- About this task:
Without altering a word, return the records below, but exclude the pictures.

(Items from a dataset)
--------------------------------
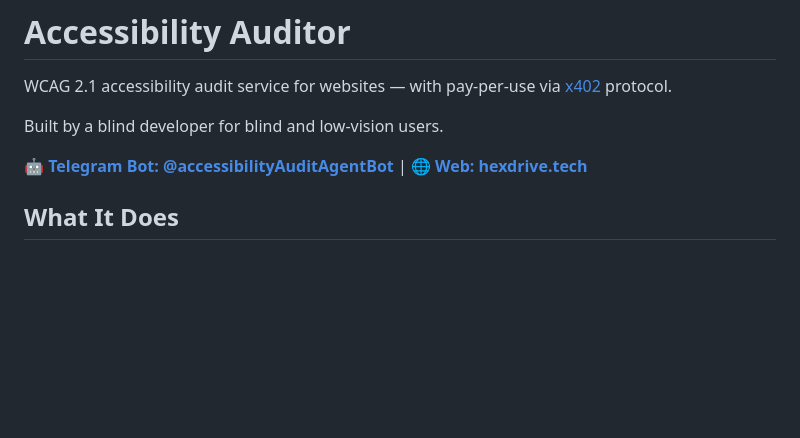
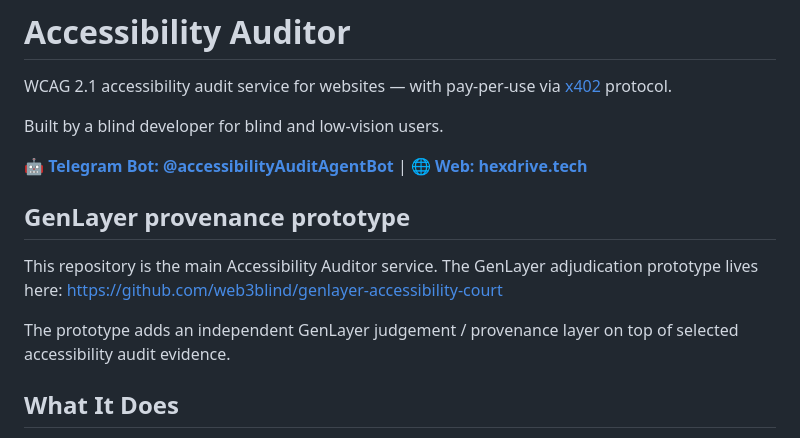
Before and after one commit to web3blind/accessibility-auditor, a Markdown page: README.md, the part around the change. Rendered like a GitHub page; blank space fills up the shorter version.

Commit message:
Add cross-repository links

```diff
--- a/README.md
+++ b/README.md
@@ -5,6 +5,12 @@ WCAG 2.1 accessibility audit service for websites — with pay-per-use via [x402
 Built by a blind developer for blind and low-vision users.
 
 🤖 **[Telegram Bot: @accessibilityAuditAgentBot](https://t.me/accessibilityAuditAgentBot)** | 🌐 **[Web: hexdrive.tech](https://hexdrive.tech)**
+
+## GenLayer provenance prototype
+
+This repository is the main Accessibility Auditor service. The GenLayer adjudication prototype lives here: https://github.com/web3blind/genlayer-accessibility-court
+
+The prototype adds an independent GenLayer judgement / provenance layer on top of selected accessibility audit evidence.
 
 ## What It Does
 
```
--------------------------------
- Answer box:
Before and after one commit to web3blind/accessibility-auditor, a Markdown page: README.md, the part around the change. Rendered like a GitHub page; blank space fills up the shorter version.

Commit message:
Add cross-repository links

```diff
--- a/README.md
+++ b/README.md
@@ -5,6 +5,12 @@ WCAG 2.1 accessibility audit service for websites — with pay-per-use via [x402
 Built by a blind developer for blind and low-vision users.
 
 🤖 **[Telegram Bot: @accessibilityAuditAgentBot](https://t.me/accessibilityAuditAgentBot)** | 🌐 **[Web: hexdrive.tech](https://hexdrive.tech)**
+
+## GenLayer provenance prototype
+
+This repository is the main Accessibility Auditor service. The GenLayer adjudication prototype lives here: https://github.com/web3blind/genlayer-accessibility-court
+
+The prototype adds an independent GenLayer judgement / provenance layer on top of selected accessibility audit evidence.
 
 ## What It Does
 
```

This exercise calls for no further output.